“I am too much powerful in my energy right now, because I have citizenship. I am a bona fide citizen of the United States.”
In November 2019, Mohan and his wife Tulasha became U.S. citizens. Before having citizenship, they feared their family might be separated or forced to leave the country. Now, they have the security of knowing they can grow old together in Minnesota, with their children safe and by their side.
When asked how he feels about this accomplishment, Mohan replies:
“How I can explain about my heart? If you saw in my heart, I can show you clearly about that, but I do not have in my mouth.”
As a new citizen, Mohan says he feels an obligation to give back through hard work. “America is not easy. It’s very hard, very hard, but you get something,” Mohan says. “In our country, if you work very hard, you don’t get anything.” Mohan shares that within just five years in the United States, he and his wife bought a home, purchased two cars, had a new baby and became citizens.

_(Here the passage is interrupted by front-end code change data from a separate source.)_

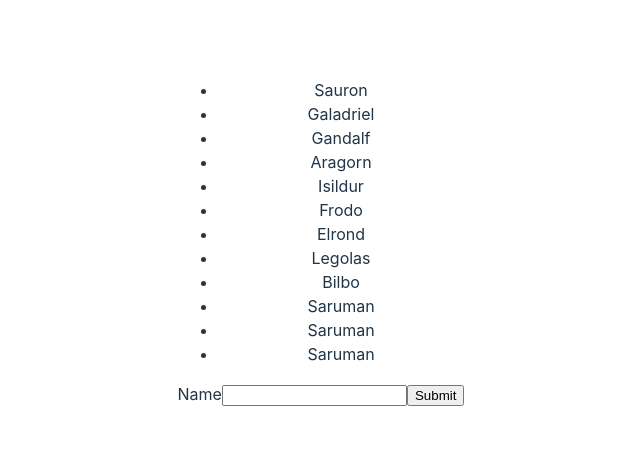
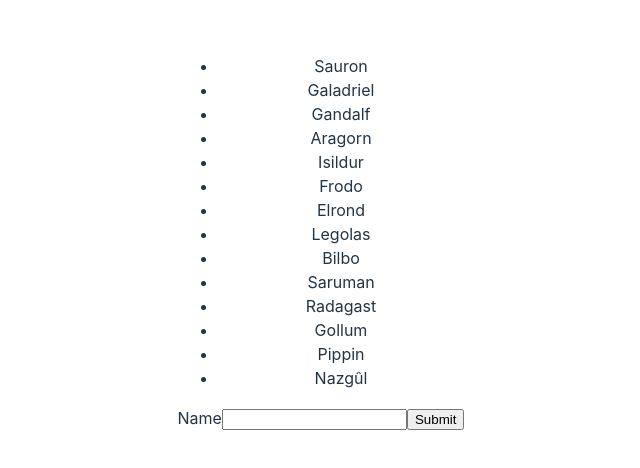
Before and after one commit to vieira-a/react-http-requests, a React (Vite) app: page / in a window 1280 px wide. Shown: the part 166-634 px from the top of the page, without its empty margins (319-959 px from the left). Built offline with nearby package versions, Linux system fonts and the light colour scheme; data requests are answered from the project's data file.

Commit message:
feat: working with default submit function

```diff
--- a/db.json
+++ b/db.json
@@ -41,12 +41,20 @@
       "name": "Saruman"
     },
     {
-      "name": "Saruman",
+      "name": "Radagast",
       "id": 11
     },
     {
-      "name": "Saruman",
+      "name": "Gollum",
       "id": 12
+    },
+    {
+      "name": "Pippin",
+      "id": 13
+    },
+    {
+      "name": "Nazgûl",
+      "id": 14
     }
   ]
 }
--- a/src/App.jsx
+++ b/src/App.jsx
@@ -14,29 +14,22 @@ function App() {
    * HTTP method GET
    */
   useEffect(() => {
-
     async function fetchData() {
-
       const response = await fetch(url);
-
       const data = await response.json();
-
       setDatabase(data)
-
     }
-
     fetchData()
-
   }, [])
-
+   /**
+   * Basic submit data using async function
+   * HTTP method POST
+   */
   const handleSubmit = async (e) => {
-
     e.preventDefault();
-
     const person = {
       name,
     }
-
     const response = await fetch(url, {
       method: 'POST',
       headers: {
@@ -44,11 +37,11 @@ function App() {
       },
       body: JSON.stringify(person)
     });
-
-    console.log()
+    const personUpdated = await response.json();
+    //Update database to show itens on submit
+    setDatabase((prev) => [...prev, personUpdated])
+    setName('')
   }
-
-
   return (
 
     <div className="App">
@@ -65,10 +58,8 @@ function App() {
           <input type="text" name='name' value={name} onChange={(e) => setName(e.target.value)}/>
           <input type="submit"/>
         </form>
-
       </div>
     </div>
-
   )
 }
 
```
Also changed, not shown: 1 other file (tests, documents, lock files or other folders).
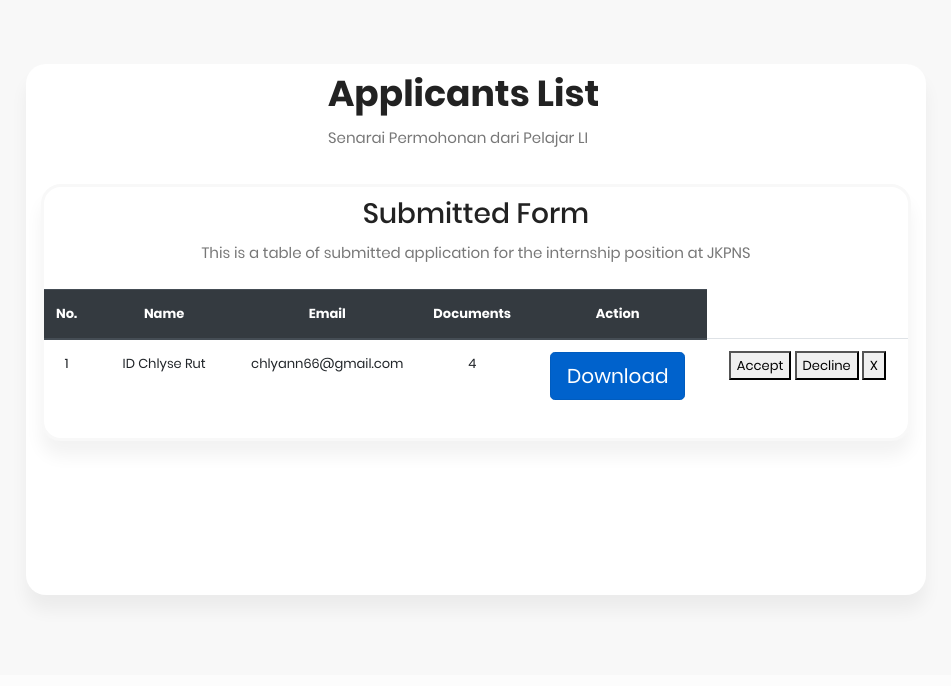
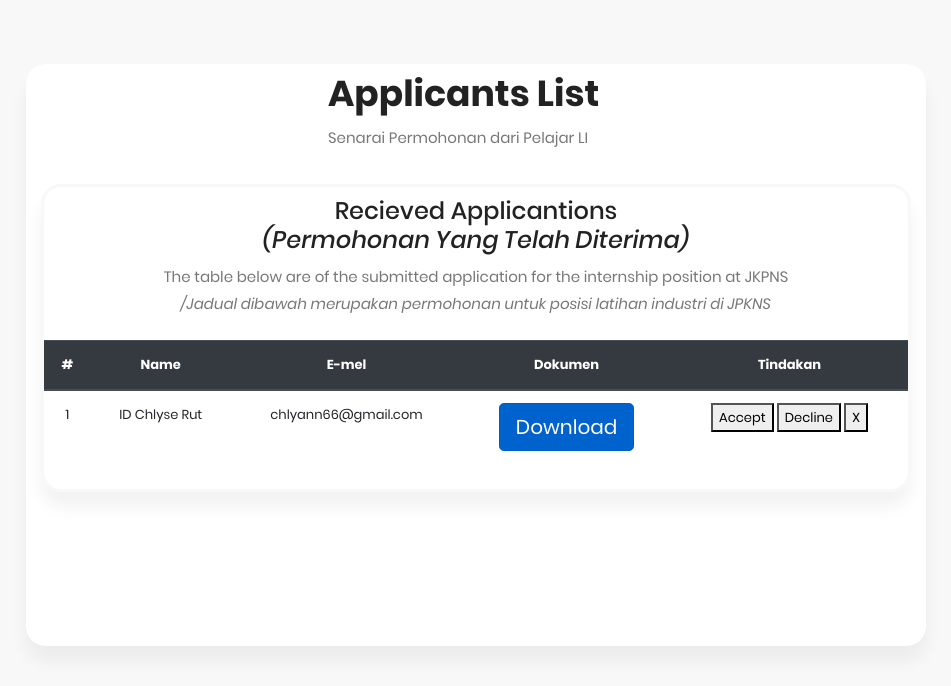
Before and after one commit to idchlyserut/Registeration-System-HTML-CSS-JavaScript, a PHP site: page /admin.php in a window 1280 px wide. Shown: the part 192-878 px from the top of the page, without its empty margins (164-1115 px from the left). Before the commit the page ends 798 px from the top, so only its background shows below. Run offline with PHP 8.4, Linux system fonts and the light colour scheme; a user stored in the database is signed in; data comes from the database, SQL or seed files in the repository.

Commit message:
some changes

```diff
--- a/admin.php
+++ b/admin.php
@@ -95,8 +95,8 @@
 
                     <div class="wrapping-background">
 						<!---header for form-->
-                        <h3> Submitted Form</h3>
-                        <p>This is a table of submitted application for the internship position at JKPNS</p>
+                        <h4> Recieved Applicantions<i><br>(Permohonan Yang Telah Diterima)</i> </h4>
+                        <p>The table below are of the submitted application for the internship position at JKPNS<i> <br>/Jadual dibawah merupakan permohonan untuk posisi latihan industri di JPKNS</i> </p>
 						<br>
 						<!-- Form Section--->
 
@@ -104,11 +104,11 @@
                             <table class="table">
                                 <thead class="thead-dark">
                                   <tr>
-                                    <th scope="col" style="width:20px">No.</th>
-                                    <th scope="col" style="width:150px" >Name</th>
-                                    <th scope="col" style="width:50px">Email</th>
-                                    <th scope="col">Documents</th>
-                                    <th scope="col">Action</th>
+                                    <th scope="col" >#</th>
+                                    <th scope="col">Name</th>
+                                    <th scope="col">E-mel</th>
+                                    <th scope="col">Dokumen</th>
+                                    <th scope="col" >Tindakan</th>
                                   </tr>
                                 </thead>
                                 <tbody>
@@ -122,9 +122,9 @@
 										echo $number  ?>
 
 										</td>
+										<input type="hidden" name="id" value="<?php echo $file['id']; ?>"/>
 										<td><input type="hidden" name="name" value="<?php echo $file['name']; ?>"/><?php echo $file['name']; ?></td>
 										<td><input type="hidden" name="email" value="<?php echo $file['email']; ?>"/><?php echo $file['email']; ?></td>
-										<td><input type="hidden" name="id" value="<?php echo $file['id']; ?>"/><?php echo $file['id']; ?></td>
 										<td><a href="php/uploads/<?php echo $file['file'] ?>" target="_blank" class="btn btn-primary btn-lg active" role="button" aria-pressed="true" >Download</a></td>
 										<td>
                                         <button type="submit" name="accept">Accept</button>
--- a/main.php
+++ b/main.php
@@ -16,6 +16,7 @@
   }
 
   include('conn.php');
+
 
 ?>
 
--- a/php/show_result.php
+++ b/php/show_result.php
@@ -7,5 +7,4 @@ $result = mysqli_query($link, $sql);
 
 $files = mysqli_fetch_all($result, MYSQLI_ASSOC);
 
-
 ?>
```
Also changed, not shown: php/status.php (+29 -3 lines), result.php (+18 -6 lines), 1 other file.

Currently a school custodian, Mohan is also studying to get his boiler license; Tulasha works in housekeeping at a nursing home.
Although the cold winters are a challenge, Mohan hopes to stay in Minnesota for the rest of his life: